Field experiments were conducted in southwestern Oklahoma near Colony in 2000 and near Ft. Cobb in 2001 to quantify the effect of time of removal of a natural population of crownbeard on peanut yield. Weed densities and dry weed weights were measured at eight weed-removal times, and in-shell peanut yields were determined at harvest. Crownbeard was removed at 0 (the weed-free check), 4, 6, 8, 10, 12, 14, and 16 wk (full season) after crop emergence (WAE). Weed density was a poor predictor for dry weed weight and peanut yield; however, dry weed weight and time of removal were good predictors for peanut yield. Weed growth was minimal up to 4 WAE and increased linearly after that time. For each week of weed growth, a 0.52 kg/plot increase in dry weed weight was measured. Peanut yield decreased linearly because of crownbeard competition. For each kilogram per plot increase in dry weed weight, a 129 kg/ha or 5.1% peanut yield reduction took place. For each week of weed interference, a 75 kg/ha or 2.8% peanut yield reduction occurred. Crownbeard removal by or before 4 WAE will minimize losses in peanut yield because of interference.

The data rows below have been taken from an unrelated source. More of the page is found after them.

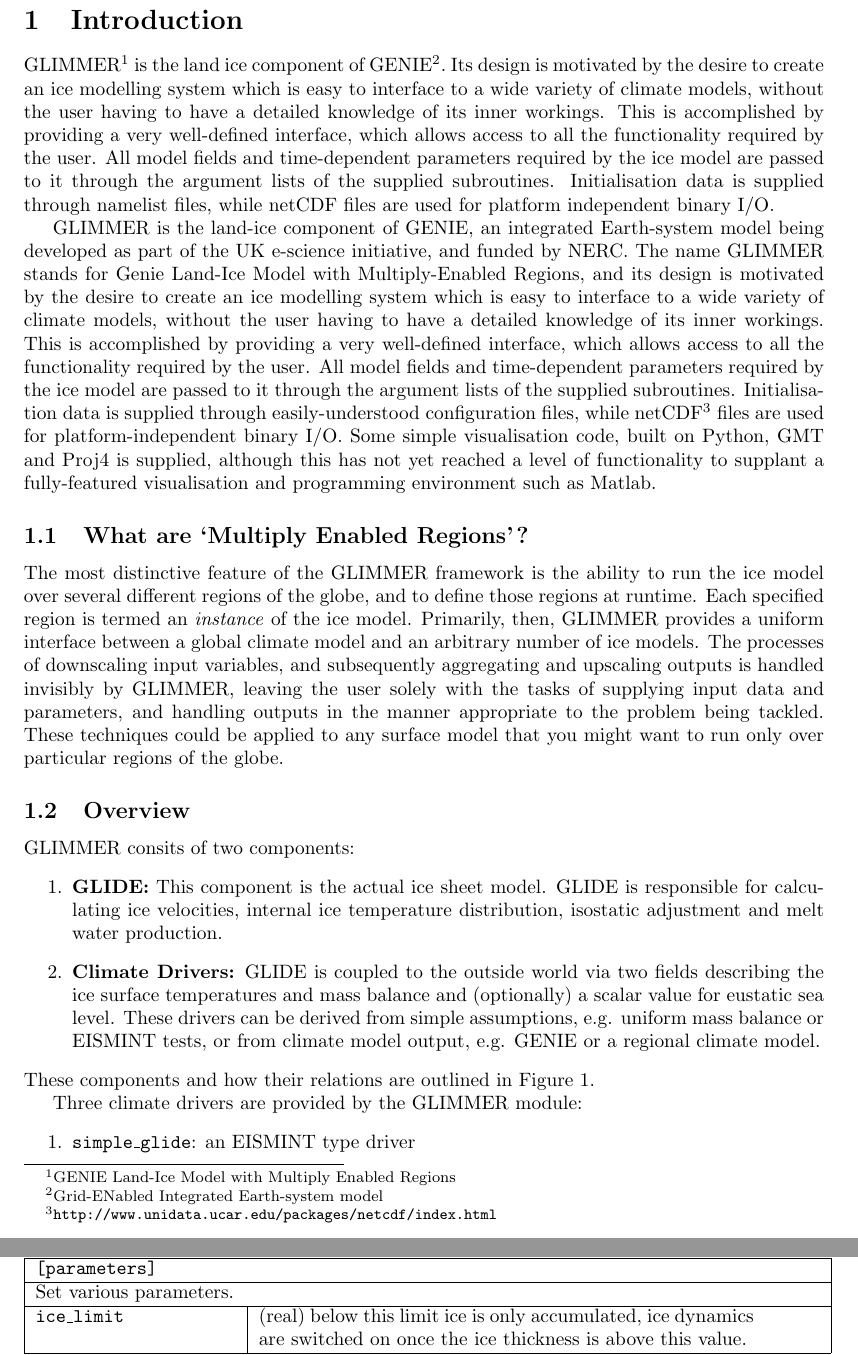
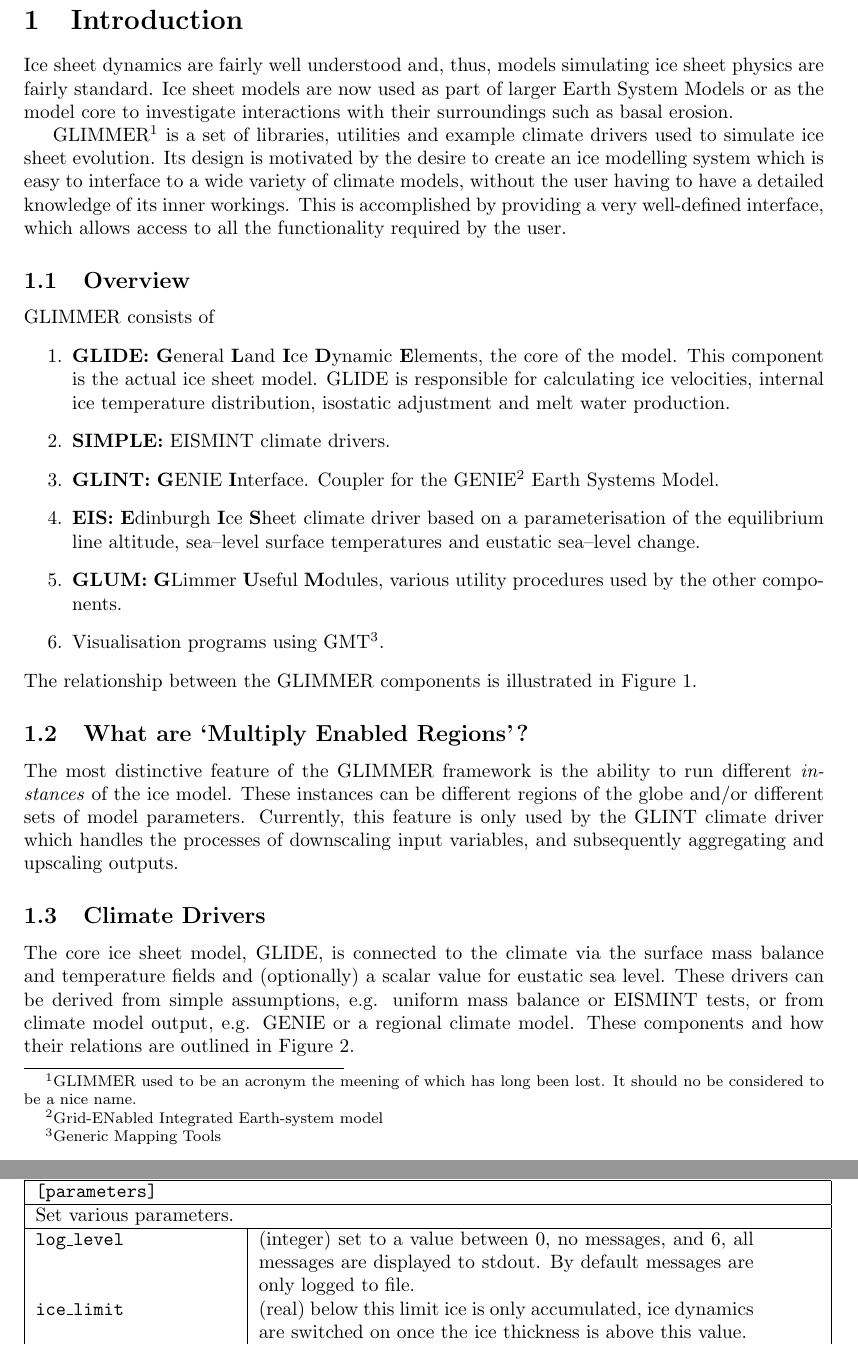
Before and after one commit to glimmer-cism/glimmer-cism-glimmer, a LaTeX document (doc/ug_ps.tex, which reads doc/ug/glide.tex, doc/ug/intro.tex): two parts of pages 2 and 8 of 15 before the commit and two parts of pages 2 and 9 of 15 after it, joined at a grey line, cut so that both start at the same text. Compiled offline with pdfLaTeX.

Commit message:
merged doc
git-svn-id: https://svn.berlios.de/svnroot/repos/glimmer-cism/glimmer-cism/glimmer/trunk@297 2cfc7cc4-626f-0410-8325-f6cb4dace9bf

```diff
--- a/doc/ug/glide.tex
+++ b/doc/ug/glide.tex
@@ -140,6 +140,7 @@
     \hline
     \multicolumn{2}{|p{0.98\textwidth}|}{Set various parameters.}\\
     \hline
+    \texttt{log\_level} & (integer) set to a value between 0, no messages, and 6, all messages are displayed to stdout. By default messages are only logged to file.\\
     \texttt{ice\_limit} & (real) below this limit ice is only accumulated, ice dynamics are switched on once the ice thickness is above this value.\\
     \texttt{marine\_limit} & (real) all ice is assumed lost once water depths reach this value. Note, water depth is negative. \\
     \texttt{geothermal} & (real) geothermal heat flux \\
--- a/doc/ug/intro.tex
+++ b/doc/ug/intro.tex
@@ -1,21 +1,15 @@
 \section{Introduction}
+Ice sheet dynamics are fairly well understood and, thus, models simulating ice sheet physics are fairly standard. Ice sheet models are now used as part of larger Earth System Models or as the model core to investigate interactions with their surroundings such as basal erosion.
 
-GLIMMER\footnote{GENIE Land-Ice Model with Multiply Enabled Regions} is the land ice component of GENIE\footnote{Grid-ENabled Integrated Earth-system model}. Its design is motivated by the desire to create an ice modelling system which is easy to interface to a wide variety of climate models, without the user having to have a detailed knowledge of its inner workings. This is accomplished by providing a very well-defined interface, which allows access to all the functionality required by the user. All model fields and time-dependent parameters required by the ice model are passed to it through the argument lists of the supplied subroutines. Initialisation data is supplied through namelist files, while netCDF files are used for platform independent binary I/O.
+GLIMMER\footnote{GLIMMER used to be an acronym the meening of which has long been lost. It should no be considered to be a nice name.} is a set of libraries, utilities and example climate drivers used to simulate ice sheet evolution. Its design is motivated by the desire to create an ice modelling system which is easy to interface to a wide variety of climate models, without the user having to have a detailed knowledge of its inner workings. This is accomplished by providing a very well-defined interface, which allows access to all the functionality required by the user.
 
-GLIMMER is the land-ice component of GENIE, an integrated Earth-system model
-being developed as part of the UK e-science initiative, and funded by
-NERC. The name GLIMMER stands for Genie Land-Ice Model with Multiply-Enabled
-Regions, and its design is motivated by the desire to
-create an ice modelling system which is easy to interface to a wide variety of
-climate models, without the user having to have a detailed knowledge of its
-inner workings. This is
-accomplished by providing a very well-defined interface, which allows access to
-all the functionality required by the user. All model fields and
-time-dependent parameters required by the ice model are passed to it through
-the argument lists of the supplied subroutines. Initialisation data is
-supplied through easily-understood configuration files, while
-netCDF\footnote{\texttt{http://www.unidata.ucar.edu/packages/netcdf/index.html}}
-files are used for platform-independent binary I/O. Some simple visualisation
-code, built on Python, GMT and Proj4 is supplied, although this has not yet
-reached a level of functionality to supplant a fully-featured visualisation
-and programming environment such as Matlab.
+\subsection{Overview}
+GLIMMER consists of
+\begin{enumerate}
+\item {\bf GLIDE:} {\bf G}eneral {\bf L}and {\bf I}ce {\bf D}ynamic {\bf E}lements, the core of the model.  This component is the actual ice sheet model. GLIDE is responsible for calculating ice velocities, internal ice temperature distribution, isostatic adjustment and melt water production.
+\item {\bf SIMPLE:} EISMINT climate drivers.
+\item {\bf GLINT:} {\bf G}ENIE {\bf I}nterface. Coupler for the GENIE\footnote{Grid-ENabled Integrated Earth-system model} Earth Systems Model.
+\item {\bf EIS:} {\bf E}dinburgh {\bf I}ce {\bf S}heet climate driver based on a parameterisation of the equilibrium line altitude, sea--level surface temperatures and eustatic sea--level change.
+\item {\bf GLUM:} {\bf G}Limmer {\bf U}seful {\bf M}odules, various utility procedures used by the other components.
+\item Visualisation programs using GMT\footnote{Generic Mapping Tools}.
+\end{enumerate}
@@ -22,40 +20,21 @@
+  \label{ug.fig.glimmer}
+\end{figure}
+The relationship between the GLIMMER components is illustrated in Figure \ref{ug.fig.glimmer}.
+
 
 \subsection{What are `Multiply Enabled Regions'?}
+The most distinctive feature of the GLIMMER framework is the ability to run different \emph{instances} of the ice model. These instances can be different regions of the globe and/or different sets of model parameters. Currently, this feature is only used by the GLINT climate driver which handles the processes of downscaling input variables, and subsequently aggregating and upscaling outputs.
 
-The most distinctive feature of the GLIMMER framework is the ability to
-run the ice model over several different regions of the globe, and to define
-those regions at runtime. Each specified region is termed an \emph{instance}
-of the ice model. Primarily, then, GLIMMER provides a uniform interface
-between a global climate model and an arbitrary number of ice models. The
-processes of downscaling input variables, and subsequently aggregating and
-upscaling outputs is handled invisibly by GLIMMER, leaving the user solely
-with the tasks of supplying input data and parameters, and handling outputs in
-the manner appropriate to the problem being tackled. These techniques could be
-applied to any surface model that you might want to run only over
-particular regions of the globe.
+\subsection{Climate Drivers}
+The core ice sheet model, GLIDE, is connected to the climate via the surface mass balance and temperature fields and (optionally) a scalar value for eustatic sea level. These drivers can be derived from simple assumptions, e.g. uniform mass balance or EISMINT tests, or from climate model output, e.g. GENIE or a regional climate model. These components and how their relations are outlined in Figure \ref{ug.glide}.
 
-\subsection{Overview}
-GLIMMER consits of two components:
-\begin{enumerate}
- \item {\bf GLIDE:} This component is the actual ice sheet model. GLIDE is responsible for calculating ice velocities, internal ice temperature distribution, isostatic adjustment and melt water production.
- \item {\bf Climate Drivers:} GLIDE is coupled to the outside world via two fields describing the ice surface temperatures and mass balance and (optionally) a scalar value for eustatic sea level. These drivers can be derived from simple assumptions, e.g. uniform mass balance or EISMINT tests, or from climate model output, e.g. GENIE or a regional climate model.
-\end{enumerate}
-These components and how their relations are outlined in Figure \ref{ug.glide}.
-
-\begin{figure}[htb]
+\begin{figure}[htbp]
  \begin{center}
    \epsfig{file=\dir/figs/glide.eps,width=0.9\textwidth}
  \end{center}
  \caption{Outline of the GLIDE and Climate components.}
 \label{ug.glide}
 \end{figure}
-
-Three climate drivers are provided by the GLIMMER module:
-\begin{enumerate}
- \item \texttt{simple\_glide}: an EISMINT type driver
- \item \texttt{eis\_glide}: Edinburh Ice Sheet driver.
- \item \texttt{libglint}: interface to GENIE
-\end{enumerate}
 
 \subsection{Configuration, I/O and Visualisation}
 Each component is configured using a configuration file similar to Windows \texttt{.ini} files. The model configuration is printed to a log file.
```
Also changed, not shown: doc/dg/dg.tex (+2 -0 lines), doc/dg/physics.tex (renamed from doc/ug/physics.tex), doc/ug/intro.tex (35 more changed lines), 2 other files.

Nomenclature: Crownbeard, Verbesina encelioides (Cav.) Benth. & Hook. f. ex Gray #3 VEEEN; peanut, Arachis hypogaea L.
Additional index words: Competition, competitive duration, dry weed weight, interference, weed density, yield.
Abbreviations: ANOVA, analyses of variance; WAE, weeks after crop emergence.